As with nature, the strongest survive by adapting to change. Darwin’s Theory of Evolution and Natural Selection explained this concept. In the natural world, however, this change happens slowly but surely. Change by itself is not bad; it is the adaptation to change that is difficult. In the natural world, this slow evolutionary change sometimes takes the pain out of the adaptation process.
Fast forward now to the world of business. Change is rapid in all aspects of business. In the world of technology, we have Moore’s Law, which is the observation that the number of transistors in a dense integrated circuit doubles about every two years. Seemingly an inconspicuous observation? Don’t be fooled by its apparent simplicity. This very observation is what causes all of us to be glued to our mobile devices and access so many services electronically which was not even a dream 10 years ago. So most of us cope with this change by accessing services and goods online at our convenience. We have learnt how to use social media and electronic/online games and have identified addictions to them. Companies and individuals that do not adapt quickly are relegated to oblivion. It has nothing to do with size; in fact the bigger they are the harder they fall.
Evolution of Education
So what does all of this have to do with education and productivity? While all of this change has been taking place in the world, some things have remained static. What is the purpose of education? The curricula of the various disciplines have changed from pre-primary to the tertiary level. But have we prepared our students to deal with the psychological stresses that might be peculiar to every generation? According to Ralph Maraj in the Express of May 5th 2019, the education system annually churns out thousands who are ill prepared for adulthood. How does the education system prepare one outside of academics to enter the world of adulthood with all the psychological burdens that come with it? How did previous generations manage? I have no doubts that previous generations would have dealt with various personal and societal upheavals and stresses. But was the stress in a less technological and socially connected world different from that of today?
This goes beyond the stress of examinations only. This has nothing to do with any individual examination such as SEA or University, but generally on preparing students to be productive citizens in the real world outside of academics.

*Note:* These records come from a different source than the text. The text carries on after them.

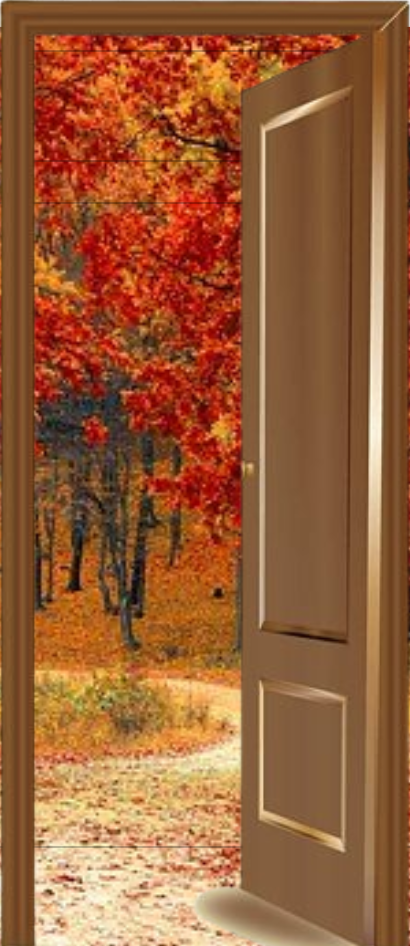
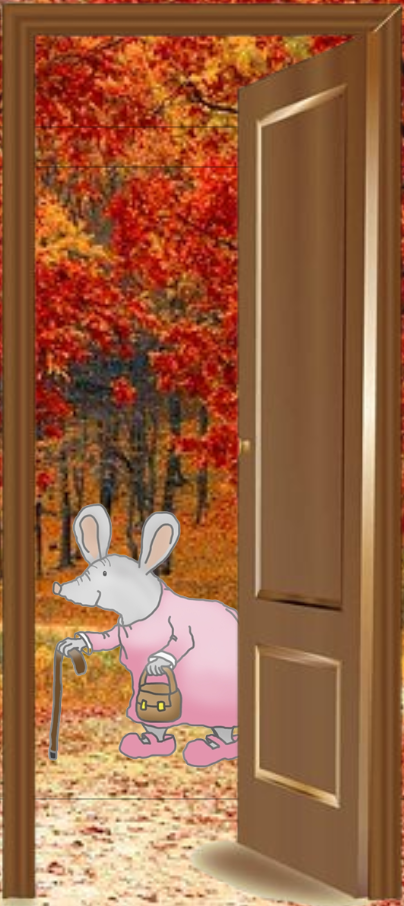
added grandma

diff --git a/app/main.js b/app/main.js
@@ -45,24 +45,21 @@ Leap.loop({
 
     // SETUP mode
     if (gameState.get("state") == "setup") {
-
       cursorObject.setProperties({ backgroundColor: "pink" });
-      currentRoom.getItems()
-        .forEach((item) => {
-          if (item.isHovered(cursorPosition)) {
-            if (item.get("grabbable")) {
-              cursorObject.setProperties({ backgroundColor: "#00ffff" });
-            } else {
-              cursorObject.setProperties({ backgroundColor: "#66ff33" });
-            }
+      currentRoom.getItems().forEach((item) => {
+        if (item.isHovered(cursorPosition)) {
+          if (item.get("grabbable")) {
+            cursorObject.setProperties({ backgroundColor: "#00ffff" });
+          } else {
+            cursorObject.setProperties({ backgroundColor: "#66ff33" });
           }
-        });
+        }
+      });
 
       isGrabbing = hand.grabStrength > 0.5;
       if (isGrabbing) {
         console.log("isGrabbing");
         if (tryGrab()) {
-
         } else if (!disableTransition) {
           if (cursorPosition[0] < window.innerWidth * 0.1) {
             currentRoom.transition("left");
@@ -87,23 +84,19 @@ Leap.loop({
         if (grabbedItem) {
           grabbedItem.set("holding", true);
         }
-      }
-
-      else if (grabbedItem && isGrabbing) {
-        itemPosition = [cursorPosition[0] - grabbedOffset[0], cursorPosition[1] - grabbedOffset[1]];
+      } else if (grabbedItem && isGrabbing) {
+        itemPosition = [
+          cursorPosition[0] - grabbedOffset[0],
+          cursorPosition[1] - grabbedOffset[1],
+        ];
         grabbedItem.set("position", itemPosition);
         // move the item
-      }
-  
-      else if (grabbedItem && !isGrabbing) {
+      } else if (grabbedItem && !isGrabbing) {
         // check if they can use the item
         var hoveredItem = getHoveredItem(cursor.get("screenPosition"));
-        
+
         if (hoveredItem) {
-          var objectWasUsed = useObjectOnItem(
-            grabbedItem,
-            hoveredItem
-          );
+          var objectWasUsed = useObjectOnItem(grabbedItem, hoveredItem);
           if (objectWasUsed) {
             inventory.removeItem(grabbedItem, 1);
             currentRoom.drawView();
@@ -180,10 +173,7 @@ var processSpeech = function (transcript) {
       tryGrab();
     } else if (hoveredItem && usedItem) {
       processed = true;
-      var objectWasUsed = useObjectOnItem(
-        usedItem,
-        hoveredItem
-      );
+      var objectWasUsed = useObjectOnItem(usedItem, hoveredItem);
       if (objectWasUsed) {
         inventory.removeItem(usedItem, 1);
         inventory.draw();
@@ -259,7 +249,7 @@ function useObjectOnItem(object, item) {
         item.set("isOpen", true);
         item.set("source", "img/door_opened.png");
         generateSpeech(
-          "You unlocked the door. Congrats on solving the escape room"
+          "You unlocked the door. You see the mouse's gradnma waiting for him outside. Congrats on solving the escape room"
         );
         currentRoom.drawView();
         return true;
@@ -278,7 +268,7 @@ function useObjectOnItem(object, item) {
         );
         inventory.addItem(key);
         console.log(key);
-        console.log('items:', inventory.get('items'));
+        console.log("items:", inventory.get("items"));
         currentRoom.drawView();
         return true;
       } else if (item.get("state") == "happy") {

diff --git a/app/room1.js b/app/room1.js
@@ -9,7 +9,7 @@ mousehole = new Item({
       ? "img/mousehole_happy.png"
       : "img/mousehole_dead.png";
   },
-  size: [100, 100],
+  size: [130, 100],
   position: [window.innerWidth * 0.5, window.innerHeight * 0.605],
   name: "mousehole",
   get description() {
@@ -94,7 +94,7 @@ dresser = new Item({
   source: "img/dresser.png",
   size: [window.innerWidth * 0.4, window.innerWidth * 0.25],
   name: "dresser",
-  position: [window.innerWidth * 0.4, window.innerHeight * 0.38],
+  position: [window.innerWidth * 0.4, window.innerHeight * 0.4],
 });
 
 windowLarge = new Item({
@@ -107,7 +107,7 @@ windowLarge = new Item({
 mashedPotatoes = new Item({
   source: "img/mashed_potatoes.png",
   size: [window.innerWidth * 0.04, window.innerWidth * 0.07],
-  position: [window.innerWidth * 0.45, window.innerHeight * 0.3],
+  position: [window.innerWidth * 0.45, window.innerHeight * 0.33],
   grabbable: true,
   name: "mashed potatoes",
 });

If we are to consider ourselves beings of higher intelligence, then it is necessary for us to refine our education system and teach our students, from the preprimary right up to the workplace, how to deal with the pressures of our modern day life. Just as adults need help with certain aspects of stress, so do children, students and employees. Unproductive behavior may just be a symptom of something deeper.
Isn’t it time that we began to formally deal with coping mechanisms for children from the young age all the way to University? Would this intervention have a positive impact on our society as a whole? It has been proven in several studies that apart from the formal education, a nurturing and supportive home environment greatly increases one’s chances of succeeding in school. Armed with this knowledge we can now innovate and take the argument one step further to formally engage students in stress management and coping mechanisms. Would this lead to better performance at school, less delinquent behavior and produce an individual better prepared to enter the productive world of work?
We have several complaints about the lack of productivity. What is the reason for the poor work ethic? Are the problems purely organizational? Is there any room for individual responsibility? Does it have to do with education? What separates a developed country from a developing country? Is it mindset? What causes this inertia? How does one deal with mindset on an individual basis, an organizational basis and at the country level? Is it a deficiency somewhere along the line in our education system that has caused some to fall through the cracks? How do we now address this?
Do the denominational schools have a better approach to the students or is it the home and family support that allows the students to succeed in the denominational school? What is the driver of the individual motivation? What is the difference between the approaches in the denominational vs the government schools? Is there room to learn from the other both in and out of classroom lessons?
There are several studies on motivation and leadership and the personality types that shapes an individual’s point of view. The knowledge and capability to enact such an intervention into the formal school system is already there. The hindrance might just be the logistics at this time. Would such an intervention change our education system from being highly individualistic to more all-inclusive? Time would be the best indicator of this. But if we are creatures of higher learning then shouldn’t we put all of this productive knowledge to some use that gives us some type of competitive advantage? I have no empirical evidence to quote on this, but the idea does not seem so far – fetched to me.
It is not about an entirely altruistic proposal. In the long run, it is about helping society to adapt to the Darwinian Theory which has been greatly sped up outside of the natural world. The society would not fail as a whole, but it is my theory that by this formal engagement of a stress management programme from the school level we are better preparing the future generation for success. Who knows what the new world of Artificial Intelligence, Self Driving cars, Pilot- less planes, Robotics, Inter- planetary travel and unimaginable plastic pollution would unleash on the future generation? What are your views on this?
Bhushan Singh is a Lecturer and Consultant at the Arthur Lok Jack Global School of Business